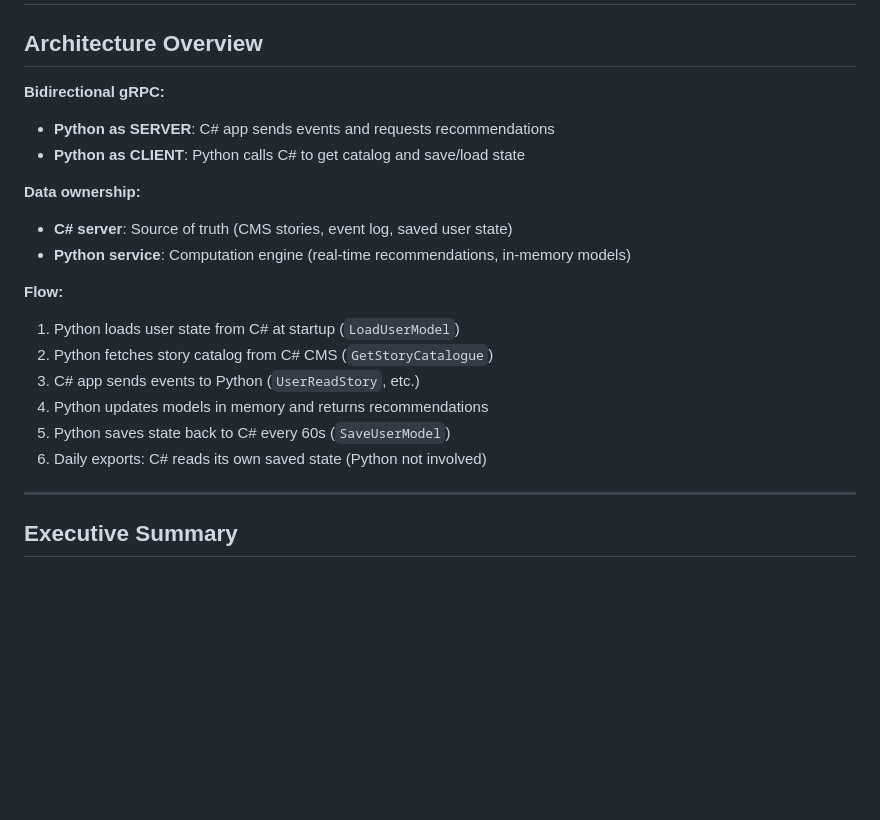
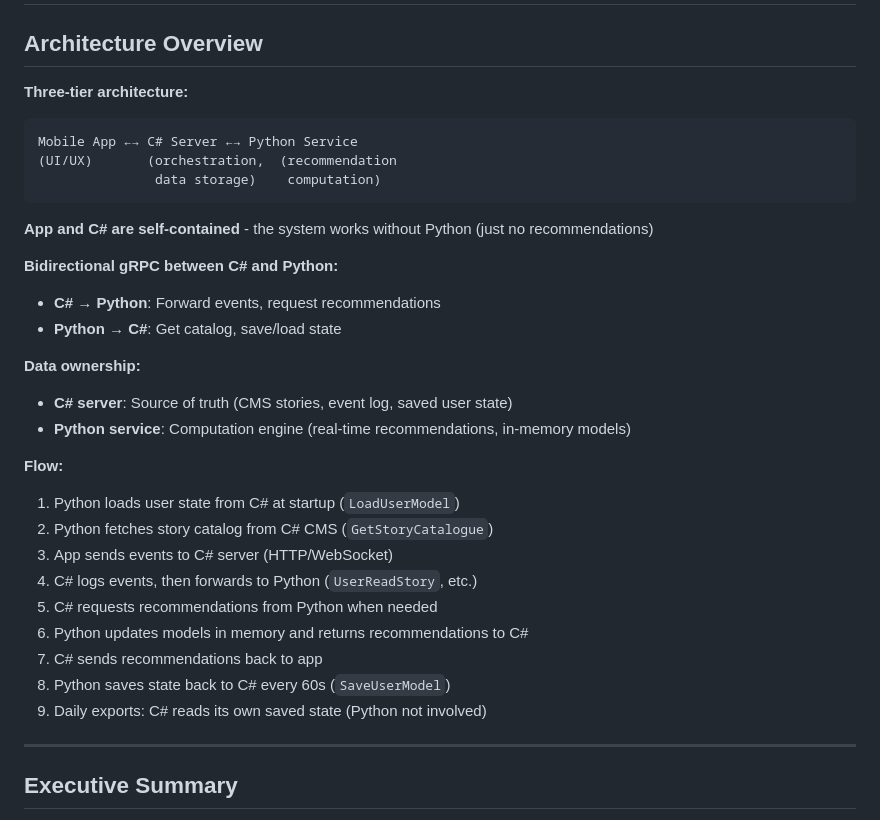
Before and after one commit to davidderoure/reco, a Markdown page: GRPC_COMPARISON.md, the part around the change. Drawn GitHub-style; blank space fills up the shorter version.

````diff
--- a/GRPC_COMPARISON.md
+++ b/GRPC_COMPARISON.md
@@ -2,9 +2,18 @@
 
 ## Architecture Overview
 
-**Bidirectional gRPC:**
-- **Python as SERVER**: C# app sends events and requests recommendations
-- **Python as CLIENT**: Python calls C# to get catalog and save/load state
+**Three-tier architecture:**
+```
+Mobile App ←→ C# Server ←→ Python Service
+(UI/UX)       (orchestration,  (recommendation
+               data storage)    computation)
+```
+
+**App and C# are self-contained** - the system works without Python (just no recommendations)
+
+**Bidirectional gRPC between C# and Python:**
+- **C# → Python**: Forward events, request recommendations
+- **Python → C#**: Get catalog, save/load state
 
 **Data ownership:**
 - **C# server**: Source of truth (CMS stories, event log, saved user state)
@@ -13,10 +22,13 @@
 **Flow:**
 1. Python loads user state from C# at startup (`LoadUserModel`)
 2. Python fetches story catalog from C# CMS (`GetStoryCatalogue`)
-3. C# app sends events to Python (`UserReadStory`, etc.)
-4. Python updates models in memory and returns recommendations
-5. Python saves state back to C# every 60s (`SaveUserModel`)
-6. Daily exports: C# reads its own saved state (Python not involved)
+3. App sends events to C# server (HTTP/WebSocket)
+4. C# logs events, then forwards to Python (`UserReadStory`, etc.)
+5. C# requests recommendations from Python when needed
+6. Python updates models in memory and returns recommendations to C#
+7. C# sends recommendations back to app
+8. Python saves state back to C# every 60s (`SaveUserModel`)
+9. Daily exports: C# reads its own saved state (Python not involved)
 
 ---
 
````
Also changed, not shown: README.md (+115 -77 lines).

__Activity__:
None of the pictures belong in the copy; repeat all other material exactly.

__Task answer__:
Before and after one commit to davidderoure/reco, a Markdown page: GRPC_COMPARISON.md, the part around the change. Drawn GitHub-style; blank space fills up the shorter version.

````diff
--- a/GRPC_COMPARISON.md
+++ b/GRPC_COMPARISON.md
@@ -2,9 +2,18 @@
 
 ## Architecture Overview
 
-**Bidirectional gRPC:**
-- **Python as SERVER**: C# app sends events and requests recommendations
-- **Python as CLIENT**: Python calls C# to get catalog and save/load state
+**Three-tier architecture:**
+```
+Mobile App ←→ C# Server ←→ Python Service
+(UI/UX)       (orchestration,  (recommendation
+               data storage)    computation)
+```
+
+**App and C# are self-contained** - the system works without Python (just no recommendations)
+
+**Bidirectional gRPC between C# and Python:**
+- **C# → Python**: Forward events, request recommendations
+- **Python → C#**: Get catalog, save/load state
 
 **Data ownership:**
 - **C# server**: Source of truth (CMS stories, event log, saved user state)
@@ -13,10 +22,13 @@
 **Flow:**
 1. Python loads user state from C# at startup (`LoadUserModel`)
 2. Python fetches story catalog from C# CMS (`GetStoryCatalogue`)
-3. C# app sends events to Python (`UserReadStory`, etc.)
-4. Python updates models in memory and returns recommendations
-5. Python saves state back to C# every 60s (`SaveUserModel`)
-6. Daily exports: C# reads its own saved state (Python not involved)
+3. App sends events to C# server (HTTP/WebSocket)
+4. C# logs events, then forwards to Python (`UserReadStory`, etc.)
+5. C# requests recommendations from Python when needed
+6. Python updates models in memory and returns recommendations to C#
+7. C# sends recommendations back to app
+8. Python saves state back to C# every 60s (`SaveUserModel`)
+9. Daily exports: C# reads its own saved state (Python not involved)
 
 ---
 
````
Also changed, not shown: README.md (+115 -77 lines).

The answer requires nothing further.